Museum Insel Hombroich_Turm (© Tomas Riehle/Arturimages)

Museum Insel Hombroich
Minkel 2, 41472 Neuss

The Insel Hombroich Museum was founded by the art collector Karl-Heinrich Müller (1936 – 2007) in 1987. In creating this unique ensemble of art, architecture and landscape, he was true to the tenet of the Impressionist Paul Cézanne – ‘art in parallel to nature’.

Karl-Heinrich Müller not only collected art, but maintained close contact with artists. In 1982, he had a former barn in the old park converted for Anatol Herzfeld, once a pupil of Joseph Beuys’s, and the sculptor has been working there almost daily since. Both, the sculptor Erwin Heerich (1922 – 2004) and the painter Gotthard Graubner (1930 – 2013), had studios in the Museum grounds.

Museum Insel Hombroich is a special place, away from the bustle of daily routine and fashionable trends. It is an invitation to enter into the adventure of a direct encounter with art and nature. The Museum dispenses with signposts altogether – visitors are free to find their own way in the extensive parkland and make their own discoveries of art and nature alike. This freedom of the spirit is at the heart of the Museum’s particular charm.
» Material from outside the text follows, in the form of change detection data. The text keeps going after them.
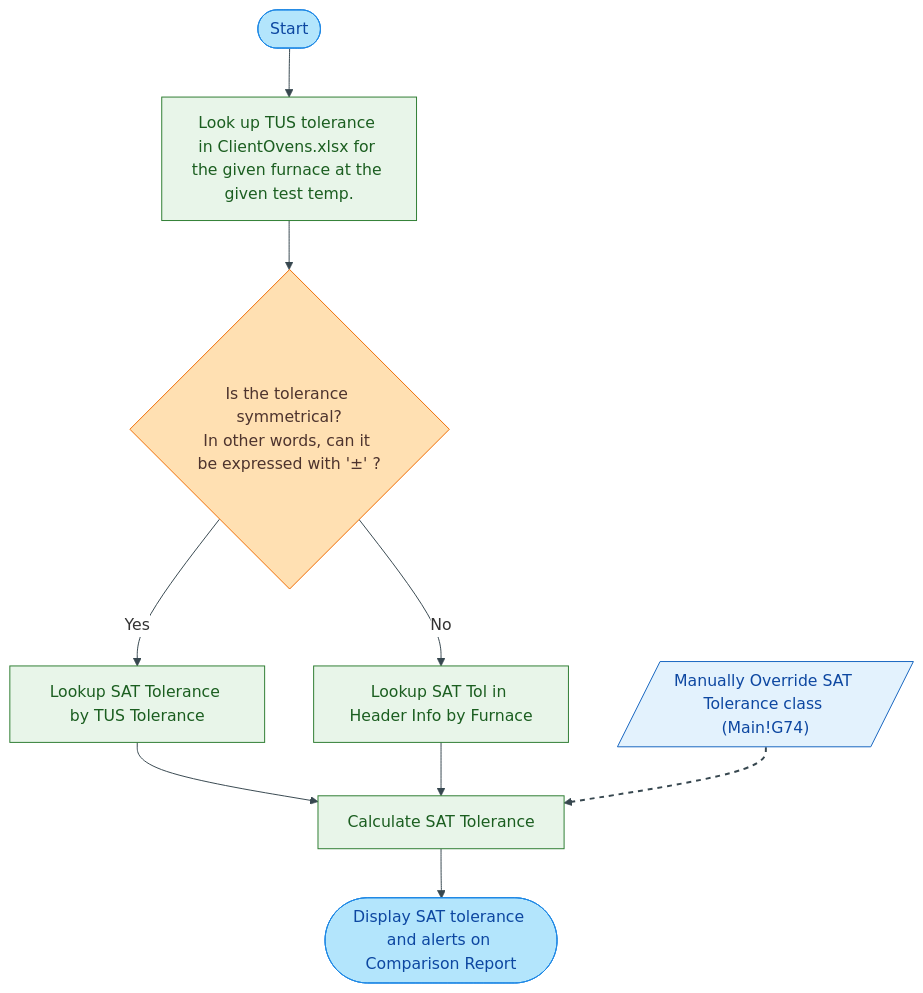
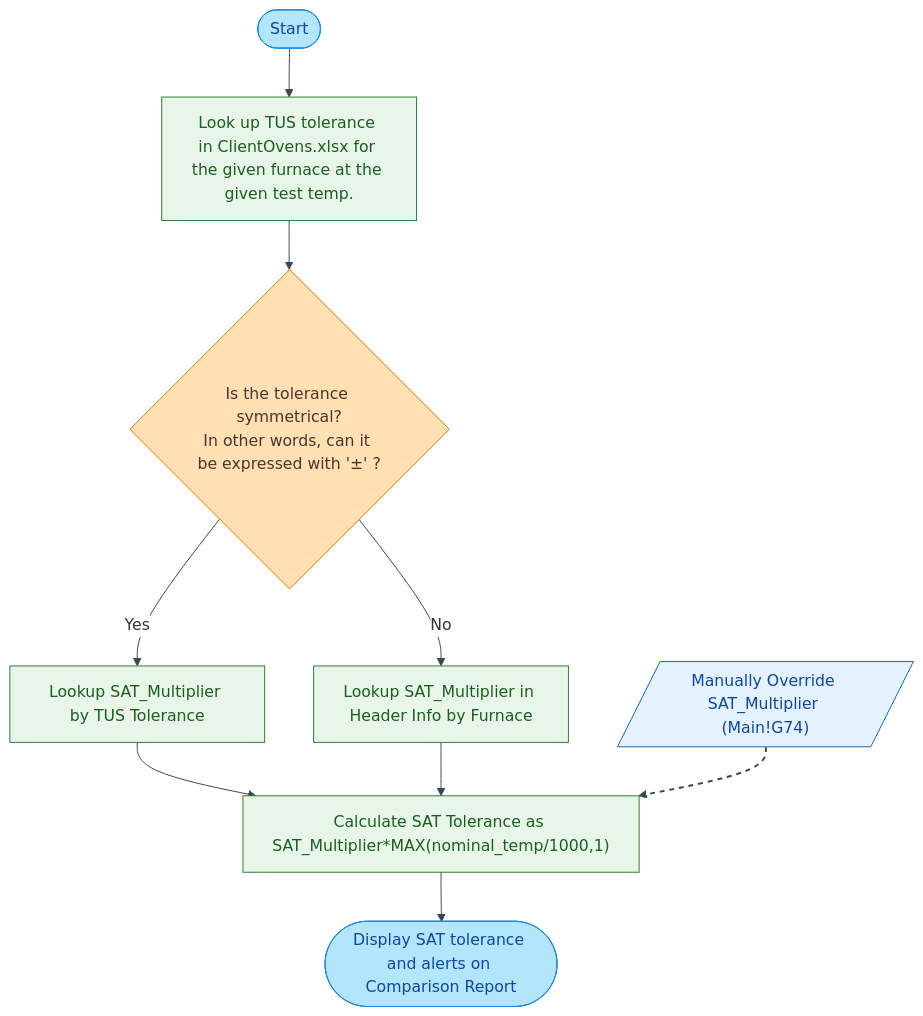
One commit to Johnson-Gage-Inspection-Inc/xl-TUS changed the diagram in docs/SAT_Tolerance-FlowChart.mermaid. Above: the diagram before and after it, drawn with Mermaid. The commit also changed 1 other file, not shown here.

Commit message:
Refactor SAT Tolerance flowchart for clarity in SAT_Multiplier calculations

```diff
--- a/docs/SAT_Tolerance-FlowChart.mermaid
+++ b/docs/SAT_Tolerance-FlowChart.mermaid
@@ -1,32 +1,32 @@
 ---
 config:
   theme: base
   themeVariables:
     primaryColor: '#ffffff'
     lineColor: '#37474f'
     fontFamily: Inter, Segoe UI, Arial
   layout: dagre
 ---
 flowchart TD
     A(["Start"]) --> B["Look up TUS tolerance in ClientOvens.xlsx for the given furnace at the given test temp."]
     B --> C@{ label: "Is the tolerance symmetrical?\nIn other words, can it be expressed with '±' ?" }
-    C -- Yes --> D["Lookup SAT Tolerance by TUS Tolerance"]
-    C -- No --> E["Lookup SAT Tol in Header Info by Furnace"]
-    D --> F["Calculate SAT Tolerance"]
+    C -- Yes --> D["Lookup SAT_Multiplier by TUS Tolerance"]
+    C -- No --> E["Lookup SAT_Multiplier in Header Info by Furnace"]
+    D --> F["Calculate SAT Tolerance as SAT_Multiplier*MAX(nominal_temp/1000,1)"]
     E --> F
-    H[/"Manually Override SAT Tolerance class (Main!G74)"/] --> F
+    H[/"Manually Override SAT_Multiplier (Main!G74)"/] --> F
     F --> G(["Display SAT tolerance and alerts on Comparison Report"])
     C@{ shape: diamond}
      A:::startend
      B:::action
      C:::decision
      D:::action
      E:::action
      F:::action
      H:::io
      G:::startend
     classDef startend fill:#b3e5fc,stroke:#1e88e5,color:#0d47a1
     classDef decision fill:#ffe0b2,stroke:#ef6c00,color:#4e342e
     classDef action fill:#e8f5e9,stroke:#2e7d32,color:#1b5e20
     classDef io fill:#e3f2fd,stroke:#1565c0,color:#0d47a1
     linkStyle 6 stroke-dasharray: 5 5, stroke-width:2,fill:none
```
A day at Museum Insel Hombroich wakens the senses.

The Rosa Haus, the old villa, is home to the Literatur – und Kunstinstitut Hombroich established by the collector Dr. Volker Kahmen.
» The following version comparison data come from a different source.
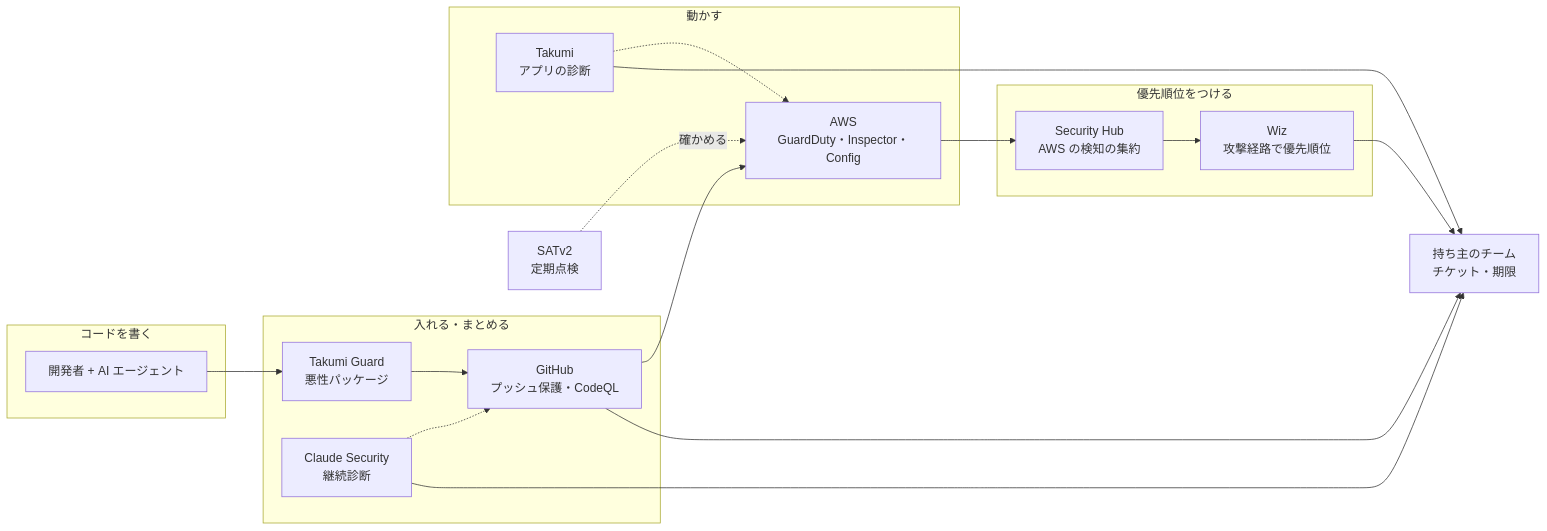
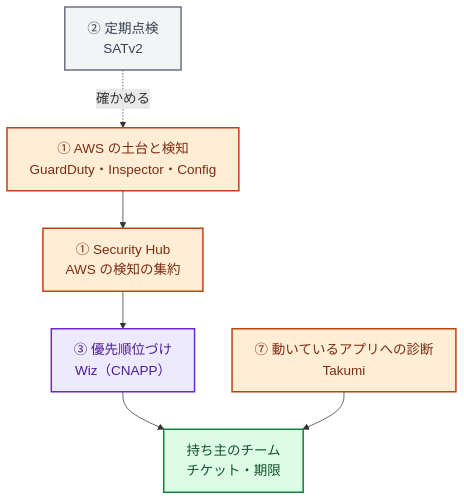
The second of 2 diagrams in books/security-roadmap-ja/05-tool-map.md (rkawajiri/zenn-content), drawn with Mermaid before and after one commit. The commit also changed other lines of this file and 9 other files, not shown here.

First line of the commit message:
redraw diagrams vertically with larger text and a consistent color palette; split tool-map and final-state diagrams

````diff
--- a/books/security-roadmap-ja/05-tool-map.md
+++ b/books/security-roadmap-ja/05-tool-map.md
@@ -59,28 +77,17 @@
 ```mermaid
-flowchart LR
-  subgraph Code[コードを書く]
-    IDE[開発者 + AI エージェント]
-  end
-  subgraph Build[入れる・まとめる]
-    Guard[Takumi Guard<br>悪性パッケージ]
-    GH[GitHub<br>プッシュ保護・CodeQL]
-    CS[Claude Security<br>継続診断]
-  end
-  subgraph Run[動かす]
-    AWS[AWS<br>GuardDuty・Inspector・Config]
-    TK[Takumi<br>アプリの診断]
-  end
-  subgraph Decide[優先順位をつける]
-    SH[Security Hub<br>AWS の検知の集約]
-    Wiz[Wiz<br>攻撃経路で優先順位]
-  end
-  IDE --> Guard --> GH --> AWS
-  CS -.-> GH
-  TK -.-> AWS
-  AWS --> SH --> Wiz
-  Wiz --> Owner[持ち主のチーム<br>チケット・期限]
-  GH --> Owner
-  CS --> Owner
+%%{init: {"themeVariables": {"fontSize": "18px"}, "flowchart": {"wrappingWidth": 400}}}%%
+flowchart TB
+  AWS["① AWS の土台と検知<br>GuardDuty・Inspector・Config"]:::cloud
+  SH["① Security Hub<br>AWS の検知の集約"]:::cloud
+  Wiz["③ 優先順位づけ<br>Wiz（CNAPP）"]:::ops
+  TK["⑦ 動いているアプリへの診断<br>Takumi"]:::cloud
+  SAT["② 定期点検<br>SATv2"]:::gray
+  Owner["持ち主のチーム<br>チケット・期限"]:::gov
+  AWS --> SH --> Wiz --> Owner
   TK --> Owner
-  SAT[SATv2<br>定期点検] -.確かめる.-> AWS
+  SAT -.確かめる.-> AWS
+  classDef cloud fill:#ffedd5,stroke:#c2410c,color:#7c2d12,stroke-width:2px
+  classDef ops fill:#ede9fe,stroke:#6d28d9,color:#4c1d95,stroke-width:2px
+  classDef gray fill:#f3f4f6,stroke:#6b7280,color:#374151,stroke-width:2px
+  classDef gov fill:#dcfce7,stroke:#15803d,color:#14532d,stroke-width:2px
 ```
````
Karl-Heinrich Müller, ‘Hombroich – an open-ended Experiment’, essay